TO DO: Please tally the lines below that contain the string "asdf" and reply with that figure only.

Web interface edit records
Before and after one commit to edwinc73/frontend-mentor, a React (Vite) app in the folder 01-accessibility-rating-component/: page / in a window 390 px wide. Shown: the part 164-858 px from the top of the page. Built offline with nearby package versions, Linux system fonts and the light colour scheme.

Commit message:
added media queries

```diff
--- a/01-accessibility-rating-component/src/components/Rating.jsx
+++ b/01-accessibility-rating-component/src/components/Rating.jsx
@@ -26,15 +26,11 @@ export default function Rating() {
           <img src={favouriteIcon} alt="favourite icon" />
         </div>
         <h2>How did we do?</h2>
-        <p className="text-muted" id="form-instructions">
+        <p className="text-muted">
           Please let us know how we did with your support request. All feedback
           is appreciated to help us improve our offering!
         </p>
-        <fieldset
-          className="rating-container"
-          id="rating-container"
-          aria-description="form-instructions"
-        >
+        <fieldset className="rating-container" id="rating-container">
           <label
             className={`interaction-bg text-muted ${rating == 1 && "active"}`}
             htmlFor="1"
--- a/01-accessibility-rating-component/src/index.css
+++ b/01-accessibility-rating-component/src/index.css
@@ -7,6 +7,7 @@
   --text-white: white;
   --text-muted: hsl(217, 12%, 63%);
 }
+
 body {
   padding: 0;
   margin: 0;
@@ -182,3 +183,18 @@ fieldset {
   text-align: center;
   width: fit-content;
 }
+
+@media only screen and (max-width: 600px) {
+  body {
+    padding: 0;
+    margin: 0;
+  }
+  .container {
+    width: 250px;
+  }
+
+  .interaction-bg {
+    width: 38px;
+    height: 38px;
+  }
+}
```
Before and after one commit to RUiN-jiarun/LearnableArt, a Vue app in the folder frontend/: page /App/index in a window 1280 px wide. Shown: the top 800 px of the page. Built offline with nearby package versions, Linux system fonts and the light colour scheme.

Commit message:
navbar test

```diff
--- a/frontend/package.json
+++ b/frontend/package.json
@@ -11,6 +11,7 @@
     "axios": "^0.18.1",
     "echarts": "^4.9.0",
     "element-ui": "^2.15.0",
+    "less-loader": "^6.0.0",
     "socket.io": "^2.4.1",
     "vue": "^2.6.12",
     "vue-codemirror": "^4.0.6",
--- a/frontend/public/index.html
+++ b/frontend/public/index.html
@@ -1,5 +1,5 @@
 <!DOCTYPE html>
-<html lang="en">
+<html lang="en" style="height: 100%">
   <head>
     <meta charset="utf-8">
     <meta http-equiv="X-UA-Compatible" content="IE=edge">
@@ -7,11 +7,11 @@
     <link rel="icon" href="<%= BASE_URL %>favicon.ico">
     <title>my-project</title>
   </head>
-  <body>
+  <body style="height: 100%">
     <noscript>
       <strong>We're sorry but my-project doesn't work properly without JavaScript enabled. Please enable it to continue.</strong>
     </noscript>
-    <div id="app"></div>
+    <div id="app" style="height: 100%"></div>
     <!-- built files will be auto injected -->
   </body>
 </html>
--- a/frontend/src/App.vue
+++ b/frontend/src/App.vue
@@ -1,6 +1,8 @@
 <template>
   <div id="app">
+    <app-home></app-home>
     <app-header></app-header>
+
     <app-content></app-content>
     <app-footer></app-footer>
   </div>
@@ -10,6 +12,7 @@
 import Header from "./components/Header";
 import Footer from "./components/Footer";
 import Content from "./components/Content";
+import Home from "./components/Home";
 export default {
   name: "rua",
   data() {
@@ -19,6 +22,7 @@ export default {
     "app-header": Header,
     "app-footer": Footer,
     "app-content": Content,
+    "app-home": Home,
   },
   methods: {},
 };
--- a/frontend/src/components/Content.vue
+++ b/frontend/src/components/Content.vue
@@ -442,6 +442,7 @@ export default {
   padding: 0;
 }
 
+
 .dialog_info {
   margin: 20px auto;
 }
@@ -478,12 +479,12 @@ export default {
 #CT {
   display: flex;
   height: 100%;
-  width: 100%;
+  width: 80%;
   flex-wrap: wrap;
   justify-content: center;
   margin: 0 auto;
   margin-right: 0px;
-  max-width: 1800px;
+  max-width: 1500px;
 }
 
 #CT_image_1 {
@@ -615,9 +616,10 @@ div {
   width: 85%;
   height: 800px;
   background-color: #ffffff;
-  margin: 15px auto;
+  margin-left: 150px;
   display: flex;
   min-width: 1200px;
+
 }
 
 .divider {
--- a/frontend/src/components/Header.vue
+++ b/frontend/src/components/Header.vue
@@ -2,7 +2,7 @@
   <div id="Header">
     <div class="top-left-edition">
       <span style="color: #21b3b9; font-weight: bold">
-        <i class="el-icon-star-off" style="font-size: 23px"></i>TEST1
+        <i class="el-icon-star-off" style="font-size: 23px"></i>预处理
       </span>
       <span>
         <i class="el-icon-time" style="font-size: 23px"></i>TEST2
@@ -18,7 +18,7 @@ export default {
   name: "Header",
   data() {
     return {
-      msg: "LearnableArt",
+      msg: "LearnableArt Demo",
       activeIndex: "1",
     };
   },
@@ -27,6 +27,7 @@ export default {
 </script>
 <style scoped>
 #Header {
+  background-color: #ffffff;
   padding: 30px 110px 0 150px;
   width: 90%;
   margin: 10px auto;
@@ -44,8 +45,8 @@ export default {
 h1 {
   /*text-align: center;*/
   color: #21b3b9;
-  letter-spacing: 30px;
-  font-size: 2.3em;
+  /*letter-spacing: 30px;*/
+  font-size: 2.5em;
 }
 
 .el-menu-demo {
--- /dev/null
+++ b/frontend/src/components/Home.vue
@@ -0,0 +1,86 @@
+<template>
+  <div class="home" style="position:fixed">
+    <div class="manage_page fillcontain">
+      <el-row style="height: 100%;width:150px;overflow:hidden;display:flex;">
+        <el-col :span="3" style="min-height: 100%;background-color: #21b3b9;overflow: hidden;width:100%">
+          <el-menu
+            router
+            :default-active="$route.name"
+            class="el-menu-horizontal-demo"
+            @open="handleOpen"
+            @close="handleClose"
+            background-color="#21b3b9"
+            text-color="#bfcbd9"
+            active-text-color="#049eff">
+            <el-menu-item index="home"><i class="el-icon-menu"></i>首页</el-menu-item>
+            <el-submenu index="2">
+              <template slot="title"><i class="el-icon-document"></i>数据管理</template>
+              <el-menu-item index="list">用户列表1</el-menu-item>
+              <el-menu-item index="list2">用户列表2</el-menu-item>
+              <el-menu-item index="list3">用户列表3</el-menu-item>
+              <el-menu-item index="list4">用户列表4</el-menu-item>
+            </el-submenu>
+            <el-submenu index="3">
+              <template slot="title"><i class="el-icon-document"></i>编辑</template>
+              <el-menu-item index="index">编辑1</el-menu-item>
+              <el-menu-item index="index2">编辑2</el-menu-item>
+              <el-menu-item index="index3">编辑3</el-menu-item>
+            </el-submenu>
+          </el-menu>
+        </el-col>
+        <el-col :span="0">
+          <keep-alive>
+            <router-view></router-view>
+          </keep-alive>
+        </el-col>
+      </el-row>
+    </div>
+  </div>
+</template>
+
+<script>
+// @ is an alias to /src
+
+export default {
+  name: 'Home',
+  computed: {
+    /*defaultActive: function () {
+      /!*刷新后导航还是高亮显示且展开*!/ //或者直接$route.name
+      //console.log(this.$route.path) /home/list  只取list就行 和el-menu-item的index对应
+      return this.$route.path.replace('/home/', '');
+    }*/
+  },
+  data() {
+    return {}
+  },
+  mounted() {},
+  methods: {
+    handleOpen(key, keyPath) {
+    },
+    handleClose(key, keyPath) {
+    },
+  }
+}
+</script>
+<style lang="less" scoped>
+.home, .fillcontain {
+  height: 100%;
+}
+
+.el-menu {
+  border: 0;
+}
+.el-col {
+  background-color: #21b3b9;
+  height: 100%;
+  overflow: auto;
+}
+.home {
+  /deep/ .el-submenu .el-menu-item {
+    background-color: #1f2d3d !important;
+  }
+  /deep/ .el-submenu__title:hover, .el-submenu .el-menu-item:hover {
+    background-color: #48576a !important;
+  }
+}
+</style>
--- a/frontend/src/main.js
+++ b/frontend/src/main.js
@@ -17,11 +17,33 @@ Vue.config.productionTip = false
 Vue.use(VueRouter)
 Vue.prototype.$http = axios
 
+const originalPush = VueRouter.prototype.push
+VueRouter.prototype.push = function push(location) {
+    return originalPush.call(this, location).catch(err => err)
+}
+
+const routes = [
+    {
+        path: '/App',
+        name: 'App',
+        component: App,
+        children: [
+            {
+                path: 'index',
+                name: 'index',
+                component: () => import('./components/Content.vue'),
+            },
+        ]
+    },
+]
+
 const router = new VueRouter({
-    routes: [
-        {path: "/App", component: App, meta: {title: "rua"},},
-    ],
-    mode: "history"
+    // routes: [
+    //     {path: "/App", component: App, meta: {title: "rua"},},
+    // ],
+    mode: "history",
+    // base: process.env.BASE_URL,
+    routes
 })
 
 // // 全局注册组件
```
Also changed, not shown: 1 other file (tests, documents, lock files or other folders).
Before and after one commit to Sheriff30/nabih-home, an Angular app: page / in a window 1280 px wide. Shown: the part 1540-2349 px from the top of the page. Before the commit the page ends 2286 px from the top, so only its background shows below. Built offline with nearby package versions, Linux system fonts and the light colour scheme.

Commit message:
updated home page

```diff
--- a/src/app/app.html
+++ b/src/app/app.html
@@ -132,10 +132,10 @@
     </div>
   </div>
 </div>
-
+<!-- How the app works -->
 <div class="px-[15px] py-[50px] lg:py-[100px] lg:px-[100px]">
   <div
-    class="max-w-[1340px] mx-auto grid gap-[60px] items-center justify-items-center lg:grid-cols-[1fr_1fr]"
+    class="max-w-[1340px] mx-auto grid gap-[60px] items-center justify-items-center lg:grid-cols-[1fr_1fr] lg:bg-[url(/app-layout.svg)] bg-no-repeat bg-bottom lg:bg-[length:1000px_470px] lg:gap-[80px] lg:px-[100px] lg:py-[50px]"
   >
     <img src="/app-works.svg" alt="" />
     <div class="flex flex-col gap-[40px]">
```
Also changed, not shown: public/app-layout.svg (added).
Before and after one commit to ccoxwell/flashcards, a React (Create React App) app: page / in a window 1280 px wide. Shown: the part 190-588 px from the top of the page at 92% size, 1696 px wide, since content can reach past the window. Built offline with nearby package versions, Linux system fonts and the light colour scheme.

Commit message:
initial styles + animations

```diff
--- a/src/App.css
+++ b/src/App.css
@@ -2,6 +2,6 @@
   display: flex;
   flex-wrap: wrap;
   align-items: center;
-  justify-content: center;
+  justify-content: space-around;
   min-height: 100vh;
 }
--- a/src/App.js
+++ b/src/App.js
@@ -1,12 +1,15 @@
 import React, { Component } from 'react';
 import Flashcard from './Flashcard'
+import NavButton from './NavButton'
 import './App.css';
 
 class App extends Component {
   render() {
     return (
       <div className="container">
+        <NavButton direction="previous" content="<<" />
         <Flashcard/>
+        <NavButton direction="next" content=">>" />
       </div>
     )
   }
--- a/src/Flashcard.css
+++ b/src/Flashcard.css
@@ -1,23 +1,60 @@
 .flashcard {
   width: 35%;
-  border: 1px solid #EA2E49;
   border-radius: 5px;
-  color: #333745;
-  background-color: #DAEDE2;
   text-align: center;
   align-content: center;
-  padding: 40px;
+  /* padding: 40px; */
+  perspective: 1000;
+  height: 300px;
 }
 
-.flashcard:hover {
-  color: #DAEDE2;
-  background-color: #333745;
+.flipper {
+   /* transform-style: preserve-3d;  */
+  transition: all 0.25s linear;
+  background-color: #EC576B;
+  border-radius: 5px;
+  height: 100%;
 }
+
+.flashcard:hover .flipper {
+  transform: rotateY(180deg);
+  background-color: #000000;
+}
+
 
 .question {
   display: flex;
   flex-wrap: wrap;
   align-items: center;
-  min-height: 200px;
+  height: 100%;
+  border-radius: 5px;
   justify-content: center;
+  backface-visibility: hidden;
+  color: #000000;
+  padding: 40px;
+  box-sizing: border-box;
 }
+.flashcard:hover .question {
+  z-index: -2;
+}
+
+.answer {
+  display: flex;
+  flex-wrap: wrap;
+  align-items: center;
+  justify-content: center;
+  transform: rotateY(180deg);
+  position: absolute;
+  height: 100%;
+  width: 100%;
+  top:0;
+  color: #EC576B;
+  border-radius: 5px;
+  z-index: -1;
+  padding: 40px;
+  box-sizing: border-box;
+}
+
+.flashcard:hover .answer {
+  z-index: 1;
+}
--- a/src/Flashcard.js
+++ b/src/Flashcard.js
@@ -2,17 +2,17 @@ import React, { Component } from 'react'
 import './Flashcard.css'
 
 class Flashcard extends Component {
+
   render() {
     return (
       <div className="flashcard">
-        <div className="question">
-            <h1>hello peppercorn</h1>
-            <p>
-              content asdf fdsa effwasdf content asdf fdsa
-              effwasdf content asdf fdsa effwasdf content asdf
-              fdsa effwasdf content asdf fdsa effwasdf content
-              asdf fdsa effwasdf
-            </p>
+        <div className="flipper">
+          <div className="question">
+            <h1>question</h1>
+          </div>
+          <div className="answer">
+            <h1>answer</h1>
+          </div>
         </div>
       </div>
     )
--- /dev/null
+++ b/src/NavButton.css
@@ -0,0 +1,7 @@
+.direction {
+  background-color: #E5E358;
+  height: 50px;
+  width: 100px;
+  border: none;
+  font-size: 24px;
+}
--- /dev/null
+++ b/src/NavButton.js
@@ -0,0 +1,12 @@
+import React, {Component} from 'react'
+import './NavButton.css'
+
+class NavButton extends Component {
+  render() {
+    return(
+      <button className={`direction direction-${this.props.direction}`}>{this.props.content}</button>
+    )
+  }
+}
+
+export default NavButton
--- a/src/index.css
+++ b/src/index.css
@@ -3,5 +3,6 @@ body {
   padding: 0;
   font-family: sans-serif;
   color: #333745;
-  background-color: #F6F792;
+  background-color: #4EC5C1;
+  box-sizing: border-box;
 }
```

TASK SOLUTION: 4